---- Data for analysis

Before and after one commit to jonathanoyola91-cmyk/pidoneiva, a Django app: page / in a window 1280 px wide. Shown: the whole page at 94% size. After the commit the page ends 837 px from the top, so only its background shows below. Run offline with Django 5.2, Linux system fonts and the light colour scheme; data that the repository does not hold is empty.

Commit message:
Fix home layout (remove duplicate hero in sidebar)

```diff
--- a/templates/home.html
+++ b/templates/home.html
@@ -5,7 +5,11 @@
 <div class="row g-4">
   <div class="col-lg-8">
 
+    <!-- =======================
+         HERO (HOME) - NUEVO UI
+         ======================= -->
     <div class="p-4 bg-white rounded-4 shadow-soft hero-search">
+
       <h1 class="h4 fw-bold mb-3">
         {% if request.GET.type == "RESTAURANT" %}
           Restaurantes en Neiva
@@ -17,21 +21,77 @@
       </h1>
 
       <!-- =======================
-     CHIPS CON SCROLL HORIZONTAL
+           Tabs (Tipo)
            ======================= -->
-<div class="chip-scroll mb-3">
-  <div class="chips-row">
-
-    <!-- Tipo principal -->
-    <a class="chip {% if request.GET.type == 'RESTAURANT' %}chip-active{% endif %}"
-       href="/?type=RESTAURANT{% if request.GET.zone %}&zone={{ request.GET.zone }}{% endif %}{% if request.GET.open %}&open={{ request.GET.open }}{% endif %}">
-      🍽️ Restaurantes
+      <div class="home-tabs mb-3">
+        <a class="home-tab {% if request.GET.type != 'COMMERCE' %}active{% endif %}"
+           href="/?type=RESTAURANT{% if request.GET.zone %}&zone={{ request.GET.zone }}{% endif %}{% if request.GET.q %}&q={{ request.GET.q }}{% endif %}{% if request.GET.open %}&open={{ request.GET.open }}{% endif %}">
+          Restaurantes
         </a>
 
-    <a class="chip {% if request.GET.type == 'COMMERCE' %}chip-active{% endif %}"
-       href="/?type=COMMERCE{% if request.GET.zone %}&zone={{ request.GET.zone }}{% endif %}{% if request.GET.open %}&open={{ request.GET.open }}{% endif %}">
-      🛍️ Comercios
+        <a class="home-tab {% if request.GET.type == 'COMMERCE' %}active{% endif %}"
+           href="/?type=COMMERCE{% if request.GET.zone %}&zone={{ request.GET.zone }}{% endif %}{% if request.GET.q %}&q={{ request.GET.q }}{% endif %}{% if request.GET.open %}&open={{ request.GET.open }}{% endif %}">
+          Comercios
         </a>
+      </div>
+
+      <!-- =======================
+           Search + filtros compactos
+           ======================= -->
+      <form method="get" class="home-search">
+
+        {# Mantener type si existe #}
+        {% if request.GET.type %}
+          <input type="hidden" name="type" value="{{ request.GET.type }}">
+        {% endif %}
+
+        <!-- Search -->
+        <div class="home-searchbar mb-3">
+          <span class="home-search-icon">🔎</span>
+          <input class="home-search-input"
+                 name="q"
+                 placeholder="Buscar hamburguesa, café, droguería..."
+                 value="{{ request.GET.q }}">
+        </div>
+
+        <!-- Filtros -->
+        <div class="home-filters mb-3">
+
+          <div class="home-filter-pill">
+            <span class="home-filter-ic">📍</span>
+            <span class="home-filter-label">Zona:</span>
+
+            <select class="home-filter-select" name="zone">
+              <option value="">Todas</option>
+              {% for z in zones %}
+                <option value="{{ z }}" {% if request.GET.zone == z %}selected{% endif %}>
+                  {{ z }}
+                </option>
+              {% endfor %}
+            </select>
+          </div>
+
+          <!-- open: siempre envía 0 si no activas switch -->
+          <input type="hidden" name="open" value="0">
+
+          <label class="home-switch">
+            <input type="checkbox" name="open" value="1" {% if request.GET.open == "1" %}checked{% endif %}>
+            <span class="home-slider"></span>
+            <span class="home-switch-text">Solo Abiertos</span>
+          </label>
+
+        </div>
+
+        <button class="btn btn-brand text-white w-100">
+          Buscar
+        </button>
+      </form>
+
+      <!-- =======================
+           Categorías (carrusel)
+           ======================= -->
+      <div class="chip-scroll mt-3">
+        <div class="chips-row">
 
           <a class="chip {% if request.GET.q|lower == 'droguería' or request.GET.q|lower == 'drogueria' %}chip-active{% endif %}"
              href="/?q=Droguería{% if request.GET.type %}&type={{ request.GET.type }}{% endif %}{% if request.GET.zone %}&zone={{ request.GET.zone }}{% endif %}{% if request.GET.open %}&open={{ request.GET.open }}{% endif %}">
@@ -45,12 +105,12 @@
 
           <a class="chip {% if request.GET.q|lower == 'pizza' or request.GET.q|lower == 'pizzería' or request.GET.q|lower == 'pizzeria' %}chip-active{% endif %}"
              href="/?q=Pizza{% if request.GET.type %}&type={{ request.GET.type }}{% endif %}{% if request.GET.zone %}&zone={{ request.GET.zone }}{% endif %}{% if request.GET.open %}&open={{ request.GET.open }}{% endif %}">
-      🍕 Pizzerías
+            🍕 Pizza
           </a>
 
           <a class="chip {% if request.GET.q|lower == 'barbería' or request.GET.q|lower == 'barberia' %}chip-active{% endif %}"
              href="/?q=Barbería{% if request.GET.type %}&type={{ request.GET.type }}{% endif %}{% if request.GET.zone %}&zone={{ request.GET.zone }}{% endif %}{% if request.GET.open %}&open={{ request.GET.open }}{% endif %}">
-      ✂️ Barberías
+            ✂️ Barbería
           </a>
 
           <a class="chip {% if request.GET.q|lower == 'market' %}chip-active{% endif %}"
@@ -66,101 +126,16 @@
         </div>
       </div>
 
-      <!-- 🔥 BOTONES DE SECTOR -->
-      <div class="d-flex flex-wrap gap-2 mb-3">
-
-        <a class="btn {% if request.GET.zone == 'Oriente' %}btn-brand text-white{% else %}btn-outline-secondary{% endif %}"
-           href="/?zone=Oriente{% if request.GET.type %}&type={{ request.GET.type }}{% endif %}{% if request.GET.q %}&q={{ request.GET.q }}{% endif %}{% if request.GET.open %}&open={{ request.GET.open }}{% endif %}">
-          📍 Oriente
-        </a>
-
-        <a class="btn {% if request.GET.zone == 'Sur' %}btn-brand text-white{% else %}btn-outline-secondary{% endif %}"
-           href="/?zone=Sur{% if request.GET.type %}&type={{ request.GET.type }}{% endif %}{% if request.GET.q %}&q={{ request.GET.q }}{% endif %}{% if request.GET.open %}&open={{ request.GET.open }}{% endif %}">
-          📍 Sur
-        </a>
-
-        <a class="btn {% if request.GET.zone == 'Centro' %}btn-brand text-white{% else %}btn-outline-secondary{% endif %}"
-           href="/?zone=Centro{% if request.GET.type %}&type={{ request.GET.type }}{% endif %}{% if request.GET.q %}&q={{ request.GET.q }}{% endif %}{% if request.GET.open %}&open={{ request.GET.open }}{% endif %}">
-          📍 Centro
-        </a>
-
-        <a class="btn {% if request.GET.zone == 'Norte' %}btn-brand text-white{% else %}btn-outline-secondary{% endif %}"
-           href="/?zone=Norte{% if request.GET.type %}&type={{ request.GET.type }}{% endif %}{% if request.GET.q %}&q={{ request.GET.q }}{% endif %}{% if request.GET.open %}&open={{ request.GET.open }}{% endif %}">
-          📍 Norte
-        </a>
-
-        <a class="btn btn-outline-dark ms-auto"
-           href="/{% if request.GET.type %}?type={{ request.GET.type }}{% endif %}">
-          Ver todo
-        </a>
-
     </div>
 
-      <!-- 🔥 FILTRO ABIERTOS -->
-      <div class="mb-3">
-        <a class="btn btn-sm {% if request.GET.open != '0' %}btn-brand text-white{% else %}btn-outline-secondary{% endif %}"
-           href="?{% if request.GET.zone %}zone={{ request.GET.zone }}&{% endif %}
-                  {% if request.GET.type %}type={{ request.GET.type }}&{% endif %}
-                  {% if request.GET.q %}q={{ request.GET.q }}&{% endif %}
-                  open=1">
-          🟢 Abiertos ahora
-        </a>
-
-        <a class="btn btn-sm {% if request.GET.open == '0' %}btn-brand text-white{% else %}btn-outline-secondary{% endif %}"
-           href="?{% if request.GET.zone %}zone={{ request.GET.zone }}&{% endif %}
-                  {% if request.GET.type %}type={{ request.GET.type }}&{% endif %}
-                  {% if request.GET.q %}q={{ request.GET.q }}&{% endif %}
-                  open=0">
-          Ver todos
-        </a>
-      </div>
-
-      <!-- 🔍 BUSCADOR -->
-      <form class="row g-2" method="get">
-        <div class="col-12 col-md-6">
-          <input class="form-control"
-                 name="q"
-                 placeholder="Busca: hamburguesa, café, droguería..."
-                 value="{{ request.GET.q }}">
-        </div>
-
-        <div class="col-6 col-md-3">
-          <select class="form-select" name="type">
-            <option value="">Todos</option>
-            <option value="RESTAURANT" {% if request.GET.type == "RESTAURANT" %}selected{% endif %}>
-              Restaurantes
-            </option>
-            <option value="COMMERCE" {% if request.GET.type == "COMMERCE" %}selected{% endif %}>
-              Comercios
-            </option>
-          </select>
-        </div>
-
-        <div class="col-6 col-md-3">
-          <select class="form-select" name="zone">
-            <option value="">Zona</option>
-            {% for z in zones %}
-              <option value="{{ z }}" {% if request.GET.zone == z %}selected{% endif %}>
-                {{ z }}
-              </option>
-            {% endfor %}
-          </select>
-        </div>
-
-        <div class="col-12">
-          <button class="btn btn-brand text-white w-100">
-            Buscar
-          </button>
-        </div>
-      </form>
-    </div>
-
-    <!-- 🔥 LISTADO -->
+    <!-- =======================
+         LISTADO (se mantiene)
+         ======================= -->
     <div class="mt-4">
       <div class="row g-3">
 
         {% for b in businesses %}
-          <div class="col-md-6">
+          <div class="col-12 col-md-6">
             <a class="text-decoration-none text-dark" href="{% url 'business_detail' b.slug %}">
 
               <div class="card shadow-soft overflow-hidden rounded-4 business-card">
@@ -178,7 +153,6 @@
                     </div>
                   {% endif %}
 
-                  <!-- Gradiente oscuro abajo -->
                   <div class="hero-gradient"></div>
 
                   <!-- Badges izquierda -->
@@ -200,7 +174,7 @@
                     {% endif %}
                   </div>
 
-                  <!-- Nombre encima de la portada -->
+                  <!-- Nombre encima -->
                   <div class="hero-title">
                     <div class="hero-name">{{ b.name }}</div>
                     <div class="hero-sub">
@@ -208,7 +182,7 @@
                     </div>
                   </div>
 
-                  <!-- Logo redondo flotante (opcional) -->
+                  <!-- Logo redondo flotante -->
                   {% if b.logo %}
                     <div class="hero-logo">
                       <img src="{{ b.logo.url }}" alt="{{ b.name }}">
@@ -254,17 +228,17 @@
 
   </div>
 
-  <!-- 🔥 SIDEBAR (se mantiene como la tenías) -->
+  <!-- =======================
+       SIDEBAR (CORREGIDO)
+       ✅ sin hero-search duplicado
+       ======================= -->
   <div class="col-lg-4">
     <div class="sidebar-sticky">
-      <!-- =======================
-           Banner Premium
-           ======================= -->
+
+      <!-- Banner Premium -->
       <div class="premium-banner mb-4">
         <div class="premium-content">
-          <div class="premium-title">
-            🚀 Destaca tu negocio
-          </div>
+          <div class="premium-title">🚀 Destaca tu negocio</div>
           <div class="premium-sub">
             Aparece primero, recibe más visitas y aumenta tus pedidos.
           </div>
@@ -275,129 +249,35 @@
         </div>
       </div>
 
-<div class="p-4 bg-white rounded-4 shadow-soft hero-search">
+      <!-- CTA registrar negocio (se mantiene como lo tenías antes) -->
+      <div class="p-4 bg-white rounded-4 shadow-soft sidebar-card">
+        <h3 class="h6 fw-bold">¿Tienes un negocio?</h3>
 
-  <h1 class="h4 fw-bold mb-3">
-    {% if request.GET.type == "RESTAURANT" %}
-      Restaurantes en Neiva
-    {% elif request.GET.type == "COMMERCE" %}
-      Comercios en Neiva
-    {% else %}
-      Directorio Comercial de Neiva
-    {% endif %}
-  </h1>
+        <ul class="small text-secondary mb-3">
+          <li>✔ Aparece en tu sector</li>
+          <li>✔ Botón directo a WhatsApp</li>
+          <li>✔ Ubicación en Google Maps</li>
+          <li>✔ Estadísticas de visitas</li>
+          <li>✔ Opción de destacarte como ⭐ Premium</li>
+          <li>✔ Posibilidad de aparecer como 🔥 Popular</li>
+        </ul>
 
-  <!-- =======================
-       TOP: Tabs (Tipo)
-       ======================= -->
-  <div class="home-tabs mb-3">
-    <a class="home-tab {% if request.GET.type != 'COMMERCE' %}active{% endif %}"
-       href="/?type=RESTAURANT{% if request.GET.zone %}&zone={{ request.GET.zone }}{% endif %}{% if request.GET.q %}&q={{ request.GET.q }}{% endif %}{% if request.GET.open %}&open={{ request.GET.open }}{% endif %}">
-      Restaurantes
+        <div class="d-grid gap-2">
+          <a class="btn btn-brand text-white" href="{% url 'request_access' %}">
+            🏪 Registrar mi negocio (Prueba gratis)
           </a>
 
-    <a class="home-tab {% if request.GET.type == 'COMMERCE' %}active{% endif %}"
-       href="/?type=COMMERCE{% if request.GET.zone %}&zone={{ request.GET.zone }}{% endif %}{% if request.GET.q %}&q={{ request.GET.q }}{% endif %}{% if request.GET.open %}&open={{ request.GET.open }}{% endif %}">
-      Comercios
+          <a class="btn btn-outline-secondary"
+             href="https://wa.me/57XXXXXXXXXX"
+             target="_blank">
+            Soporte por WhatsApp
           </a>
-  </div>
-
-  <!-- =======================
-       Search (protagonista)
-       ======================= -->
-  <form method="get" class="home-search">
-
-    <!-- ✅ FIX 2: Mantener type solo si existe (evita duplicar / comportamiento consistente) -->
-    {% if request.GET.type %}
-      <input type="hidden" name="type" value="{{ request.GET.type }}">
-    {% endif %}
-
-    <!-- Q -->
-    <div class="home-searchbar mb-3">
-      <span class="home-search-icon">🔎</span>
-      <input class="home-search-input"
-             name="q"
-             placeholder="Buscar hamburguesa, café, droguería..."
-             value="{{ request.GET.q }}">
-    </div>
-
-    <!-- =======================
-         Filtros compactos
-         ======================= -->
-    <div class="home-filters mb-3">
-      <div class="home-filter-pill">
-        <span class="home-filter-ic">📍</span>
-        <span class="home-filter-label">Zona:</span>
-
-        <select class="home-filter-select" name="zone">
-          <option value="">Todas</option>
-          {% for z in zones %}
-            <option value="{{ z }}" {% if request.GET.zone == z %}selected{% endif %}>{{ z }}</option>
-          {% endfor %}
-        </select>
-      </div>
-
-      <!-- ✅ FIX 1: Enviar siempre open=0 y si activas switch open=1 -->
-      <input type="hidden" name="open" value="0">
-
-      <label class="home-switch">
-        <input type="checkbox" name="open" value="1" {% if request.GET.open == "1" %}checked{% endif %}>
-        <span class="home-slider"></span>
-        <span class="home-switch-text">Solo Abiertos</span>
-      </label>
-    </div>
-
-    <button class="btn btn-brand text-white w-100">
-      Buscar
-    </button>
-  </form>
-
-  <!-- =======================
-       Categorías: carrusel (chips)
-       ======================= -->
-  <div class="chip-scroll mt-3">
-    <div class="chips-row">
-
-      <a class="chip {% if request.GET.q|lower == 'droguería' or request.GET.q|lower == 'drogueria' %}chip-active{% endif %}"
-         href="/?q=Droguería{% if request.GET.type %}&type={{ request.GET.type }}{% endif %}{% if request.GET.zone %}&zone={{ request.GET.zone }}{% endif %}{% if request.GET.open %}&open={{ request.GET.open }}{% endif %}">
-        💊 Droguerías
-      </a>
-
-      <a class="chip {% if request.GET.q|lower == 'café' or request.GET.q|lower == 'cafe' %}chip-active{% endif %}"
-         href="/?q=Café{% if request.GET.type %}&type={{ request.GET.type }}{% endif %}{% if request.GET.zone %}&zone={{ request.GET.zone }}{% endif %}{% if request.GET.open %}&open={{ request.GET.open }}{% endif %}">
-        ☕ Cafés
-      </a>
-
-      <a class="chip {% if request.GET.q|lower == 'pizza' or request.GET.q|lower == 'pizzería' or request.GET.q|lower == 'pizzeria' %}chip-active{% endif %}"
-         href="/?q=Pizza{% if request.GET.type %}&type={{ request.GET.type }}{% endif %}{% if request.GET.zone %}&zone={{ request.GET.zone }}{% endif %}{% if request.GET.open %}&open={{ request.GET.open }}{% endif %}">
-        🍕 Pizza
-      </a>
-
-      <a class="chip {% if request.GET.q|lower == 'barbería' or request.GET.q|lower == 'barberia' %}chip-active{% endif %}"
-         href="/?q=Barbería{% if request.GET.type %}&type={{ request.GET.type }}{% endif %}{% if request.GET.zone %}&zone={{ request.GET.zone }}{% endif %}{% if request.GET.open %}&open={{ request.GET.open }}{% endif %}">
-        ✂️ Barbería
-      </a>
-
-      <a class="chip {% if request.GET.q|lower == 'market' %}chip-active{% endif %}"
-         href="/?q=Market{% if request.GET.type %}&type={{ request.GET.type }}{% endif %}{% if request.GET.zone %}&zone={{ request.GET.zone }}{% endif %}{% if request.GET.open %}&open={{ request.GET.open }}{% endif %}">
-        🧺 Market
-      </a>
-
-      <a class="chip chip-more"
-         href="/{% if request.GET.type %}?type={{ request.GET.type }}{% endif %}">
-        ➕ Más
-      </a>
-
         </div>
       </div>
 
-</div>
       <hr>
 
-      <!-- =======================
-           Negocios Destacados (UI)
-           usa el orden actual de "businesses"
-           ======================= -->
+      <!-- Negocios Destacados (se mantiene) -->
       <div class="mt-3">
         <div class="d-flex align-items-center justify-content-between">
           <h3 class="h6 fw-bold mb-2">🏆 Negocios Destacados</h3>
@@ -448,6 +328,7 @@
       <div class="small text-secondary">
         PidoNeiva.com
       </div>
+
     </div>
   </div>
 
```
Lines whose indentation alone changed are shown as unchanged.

--------

■ Your goal
Look through the preceding entries for the word "else". Report how many lines hold it, and only that number.

■ Reply
7